• REQUIRED WORK: In the data, find each line where the word "type" appears and list that line.

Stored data
□ □ □ □ □ □ □

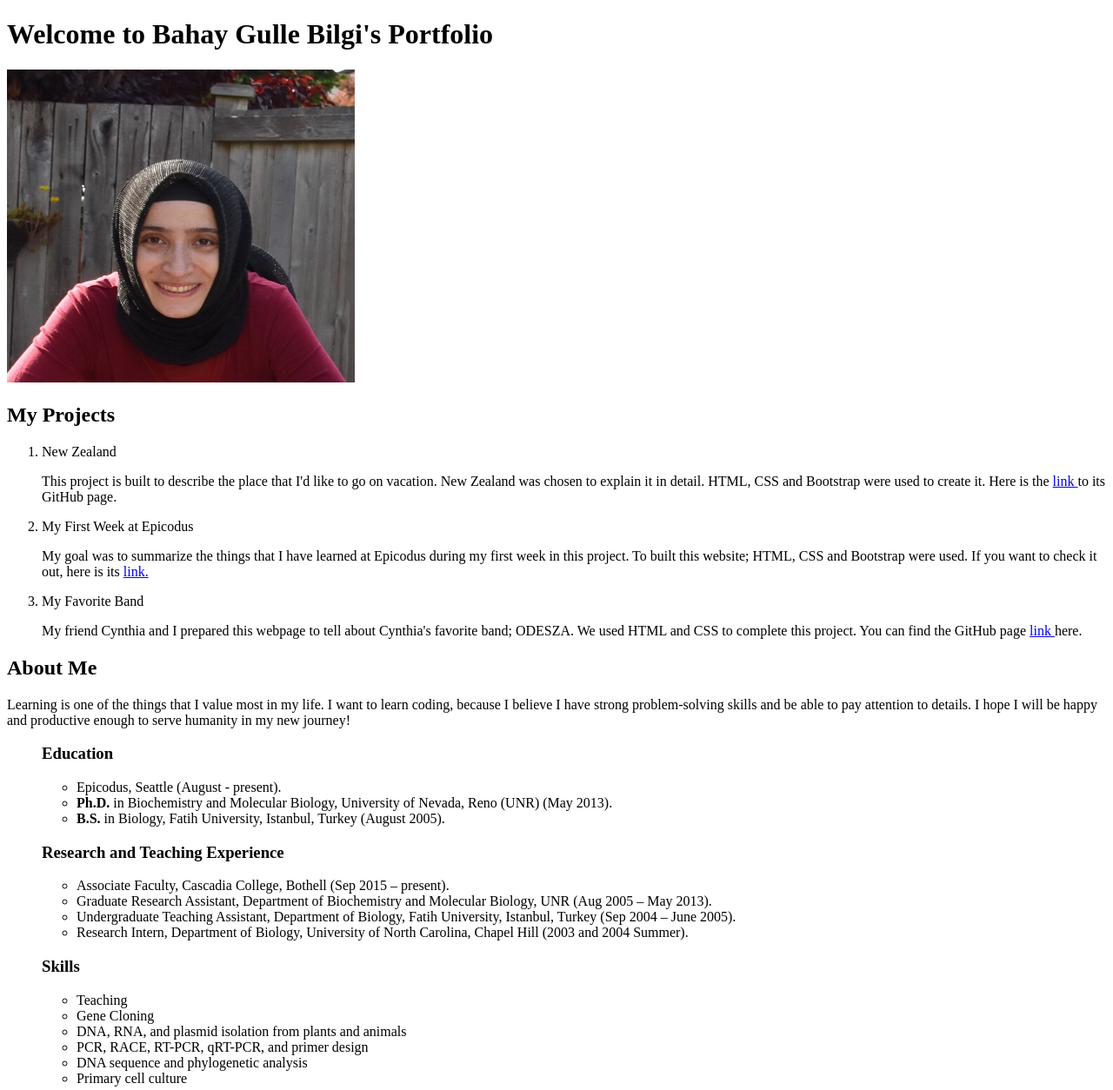
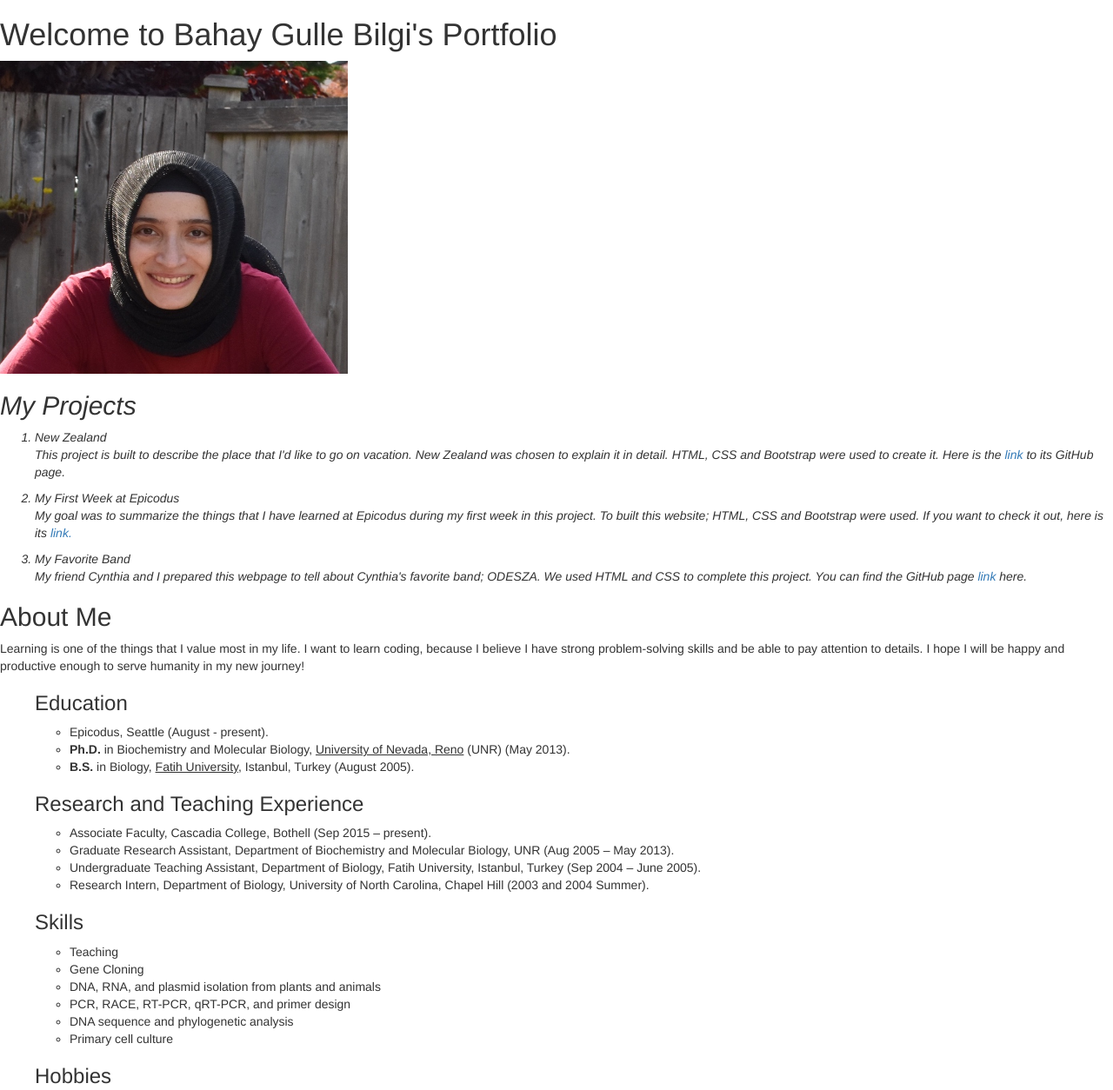
Before and after one commit to bahayg/my-portfolio, a plain HTML site: page index.html in a window 1280 px wide. Shown: the top 1254 px of the page at 87% size. Drawn offline with Linux system fonts and the light colour scheme.

Commit message:
Add div and span HTML tags

```diff
--- a/css/styles.css
+++ b/css/styles.css
@@ -0,0 +1,6 @@
+.projects {
+  font-style: oblique;
+}
+.underline {
+  text-decoration: underline;
+}
--- a/index.html
+++ b/index.html
@@ -2,12 +2,13 @@
 <html>
 <head>
   <title>My Portfolio</title>
-  <link href="css/bootstrap.css" rel="stylesheet.css" type="text/css">
-  <link href="css/stylesheet.css" rel="stylesheet.css" type="text/css">
+  <link href="css/bootstrap.css" rel="stylesheet" type="text/css">
+  <link href="css/styles.css" rel="stylesheet" type="text/css">
 </head>
 <body>
   <h1>Welcome to Bahay Gulle Bilgi's Portfolio</h1>
   <img src="BGB.JPG" alt="Bahay Gulle Bilgi" width=400px height=360px>
+<div class="projects">
   <h2>My Projects</h2>
   <ol>
     <li>New Zealand</li>
@@ -17,14 +18,15 @@
     <li>My Favorite Band</li>
     <p>My friend Cynthia and I prepared this webpage to tell about Cynthia's favorite band; ODESZA. We used HTML and CSS to complete this project. You can find the GitHub page <a href="https://github.com/bahayg/favorite-band"> link </a> here. </p>
   </ol>
+</div>
   <h2>About Me</h2>
     <p>Learning is one of the things that I value most in my life. I want to learn coding, because I believe I have strong problem-solving skills and be able to pay attention to details. I hope I will be happy and productive enough to serve humanity in my new journey!</p>
   <ul>
     <h3>Education</h3>
       <ul>
         <li>Epicodus, Seattle (August - present).</li>
-        <li><strong>Ph.D.</strong> in Biochemistry and Molecular Biology, University of Nevada, Reno (UNR) (May 2013).</li>
-        <li><strong>B.S.</strong> in Biology, Fatih University, Istanbul, Turkey (August 2005).</li>
+        <li><strong>Ph.D.</strong> in Biochemistry and Molecular Biology, <span class="underline">University of Nevada, Reno</span> (UNR) (May 2013).</li>
+        <li><strong>B.S.</strong> in Biology, <span class="underline">Fatih University</span>, Istanbul, Turkey (August 2005).</li>
       </ul>
     <h3>Research and Teaching Experience</h3>
       <ul>
```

□ □ □ □ □ □ □

• SOLVED EXERCISE:
-  <link href="css/bootstrap.css" rel="stylesheet.css" type="text/css">
-  <link href="css/stylesheet.css" rel="stylesheet.css" type="text/css">
+  <link href="css/bootstrap.css" rel="stylesheet" type="text/css">
+  <link href="css/styles.css" rel="stylesheet" type="text/css">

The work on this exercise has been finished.